Iron Fist was the first Marvel Netflix bomb

In retrospect, it's tough to not feel sorry for Finn Jones, who played the titular hero in Netflix's "Iron Fist." When he was cast, the actor was coming off "Game of Thrones" and seemed to be a young star on the rise — but before Season 1 even aired, both Jones personally and the show in general weathered a whitewashing controversy that got so heated that Jones eventually jumped ship from Twitter

The first season feels rushed in order to set up "The Defenders" — an idea heavily supported by Jones telling Metro in March 2017 that the filming schedule was so tight he was often not learning the choreography for fight scenes until 15 minutes before they were shot. That rushed feel helped "Iron Fist" become the first of Marvel's Netflix shows to be critically panned, with fans singling out the overly-edited fight scenes as disappointing cover-ups for a perceived lack of martial artistry. 

Not to mention that in spite of Danny Rand having the most mystical origin of all the Netflix Marvel heroes, the series never took advantage of this.
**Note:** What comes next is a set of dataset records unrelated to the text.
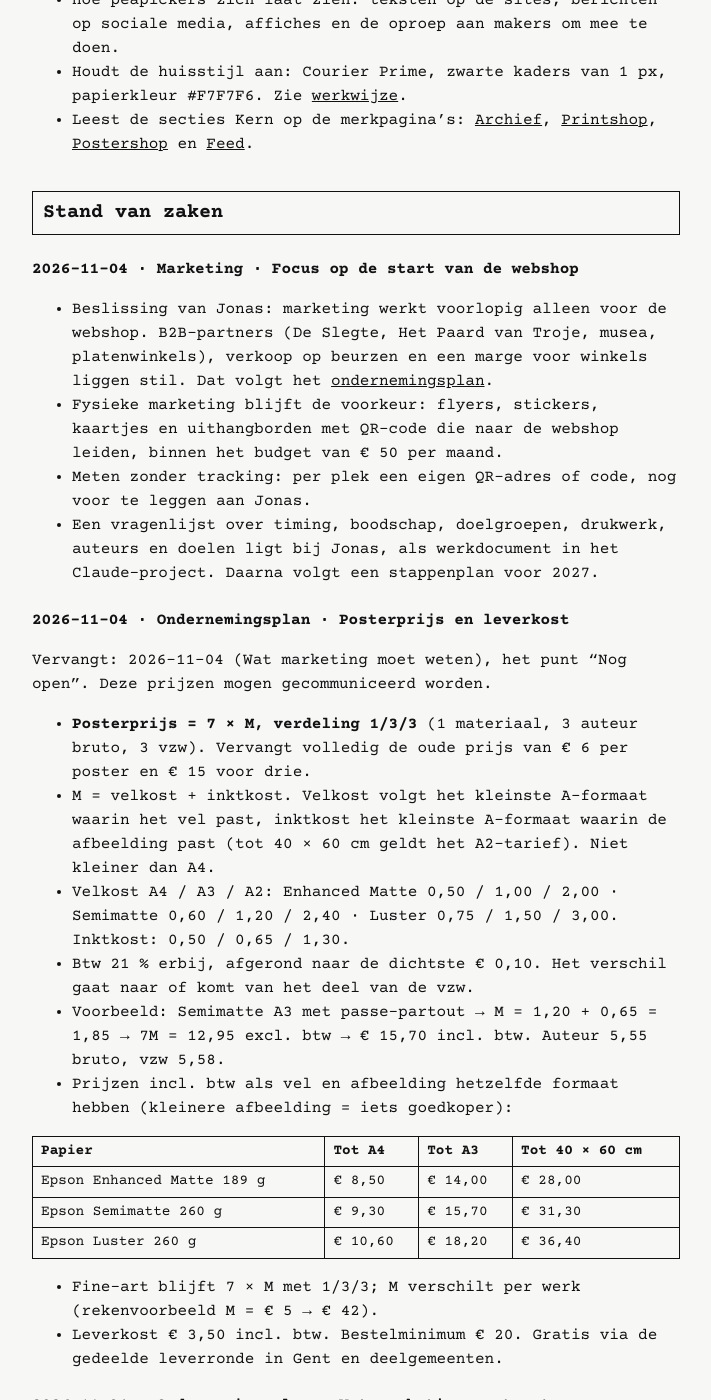
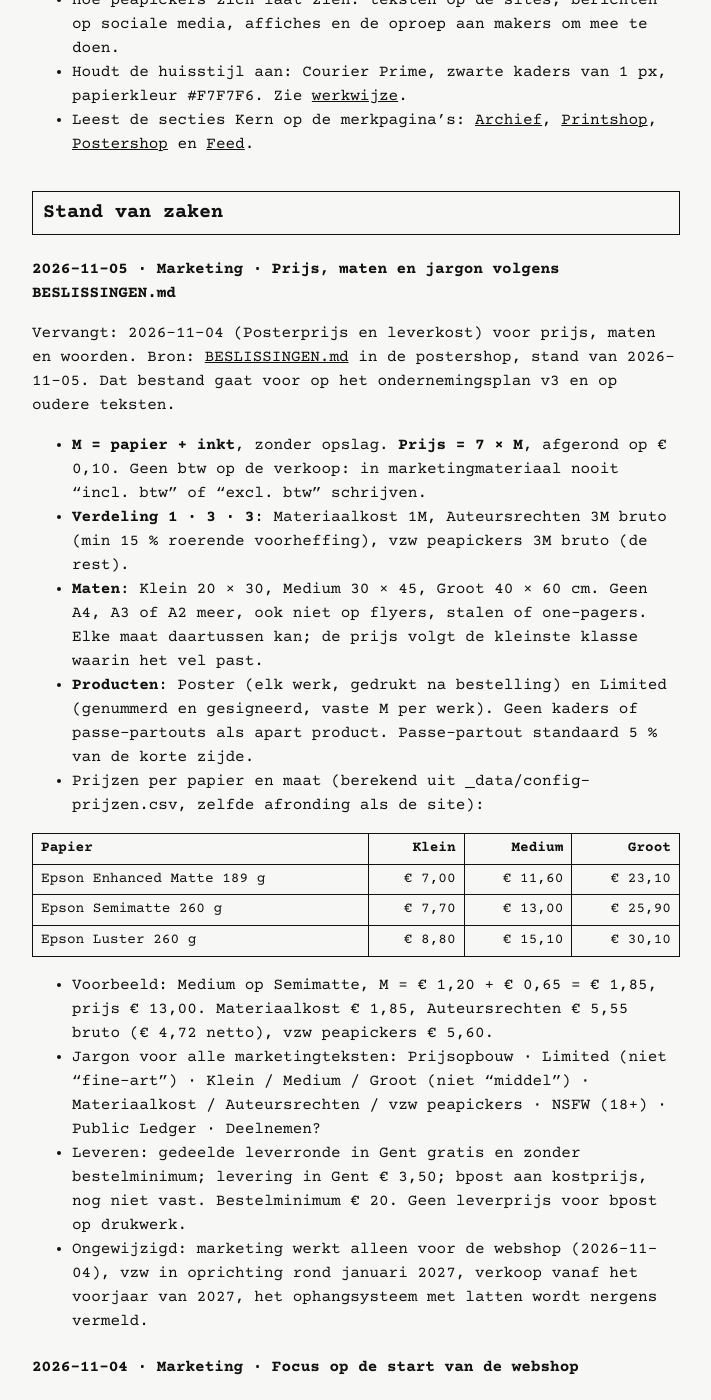
Before and after one commit to peapickers/peapickers.github.io, a Jekyll site: the page built from projecten/marketing.md, in a window 1280 px wide and 1400 px high, scrolled down 489 px. Shown: the whole window, without its empty margins (284-995 px from the left). Built offline with Jekyll 4.4.1, drawn with Linux system fonts in a browser that asks for light colours.

Commit message:
Marketing: prijs, maten en jargon volgens BESLISSINGEN.md (5-11-2026)
Nieuw item op de projectpagina marketing en een standnota bovenaan de
marketingfeedback op v2. Oude items blijven staan volgens de werkwijze.

Co-Authored-By: Claude Opus 5.5 <noreply@anthropic.com>
Claude-Session: https://claude.ai/code/session_01CW2uQwi3VjkVcZqJ6YNjzf

```diff
--- a/projecten/marketing.md
+++ b/projecten/marketing.md
@@ -16,6 +16,27 @@ Claude-project: Marketing · Repo: [peapickers/peapickers.github.io](https://git
 - Leest de secties Kern op de merkpagina's: [Archief](archief.html#kern), [Printshop](printshop.html#kern), [Postershop](postershop.html#kern) en [Feed](feed.html#kern).
 
 ## Stand van zaken
+
+### 2026-11-05 · Marketing · Prijs, maten en jargon volgens BESLISSINGEN.md
+
+Vervangt: 2026-11-04 (Posterprijs en leverkost) voor prijs, maten en woorden. Bron: [BESLISSINGEN.md](https://github.com/peapickers/postershoppeapickers/blob/main/BESLISSINGEN.md) in de postershop, stand van 2026-11-05. Dat bestand gaat voor op het ondernemingsplan v3 en op oudere teksten.
+
+- **M = papier + inkt**, zonder opslag. **Prijs = 7 × M**, afgerond op € 0,10. Geen btw op de verkoop: in marketingmateriaal nooit "incl. btw" of "excl. btw" schrijven.
+- **Verdeling 1 · 3 · 3**: Materiaalkost 1M, Auteursrechten 3M bruto (min 15 % roerende voorheffing), vzw peapickers 3M bruto (de rest).
+- **Maten**: Klein 20 × 30, Medium 30 × 45, Groot 40 × 60 cm. Geen A4, A3 of A2 meer, ook niet op flyers, stalen of one-pagers. Elke maat daartussen kan; de prijs volgt de kleinste klasse waarin het vel past.
+- **Producten**: Poster (elk werk, gedrukt na bestelling) en Limited (genummerd en gesigneerd, vaste M per werk). Geen kaders of passe-partouts als apart product. Passe-partout standaard 5 % van de korte zijde.
+- Prijzen per papier en maat (berekend uit `_data/config-prijzen.csv`, zelfde afronding als de site):
+
+| Papier | Klein | Medium | Groot |
+|---|---:|---:|---:|
+| Epson Enhanced Matte 189 g | € 7,00 | € 11,60 | € 23,10 |
+| Epson Semimatte 260 g | € 7,70 | € 13,00 | € 25,90 |
+| Epson Luster 260 g | € 8,80 | € 15,10 | € 30,10 |
+
+- Voorbeeld: Medium op Semimatte, M = € 1,20 + € 0,65 = € 1,85, prijs € 13,00. Materiaalkost € 1,85, Auteursrechten € 5,55 bruto (€ 4,72 netto), vzw peapickers € 5,60.
+- Jargon voor alle marketingteksten: Prijsopbouw · Limited (niet "fine-art") · Klein / Medium / Groot (niet "middel") · Materiaalkost / Auteursrechten / vzw peapickers · NSFW (18+) · Public Ledger · Deelnemen?
+- Leveren: gedeelde leverronde in Gent gratis en zonder bestelminimum; levering in Gent € 3,50; bpost aan kostprijs, nog niet vast. Bestelminimum € 20. Geen leverprijs voor bpost op drukwerk.
+- Ongewijzigd: marketing werkt alleen voor de webshop (2026-11-04), vzw in oprichting rond januari 2027, verkoop vanaf het voorjaar van 2027, het ophangsysteem met latten wordt nergens vermeld.
 
 ### 2026-11-04 · Marketing · Focus op de start van de webshop
 
```
Also changed, not shown: projecten/ondernemingsplan/feedback/marketing.md (+8 -0 lines).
For example, when the BBC talked to fans in the wake of the series' cancellation, comic book fan Ian Newport rightly pointed out that in spite of Rand getting his powers by ripping out the heart of a dragon — something that could make for an amazing visual — it was never shown in the series.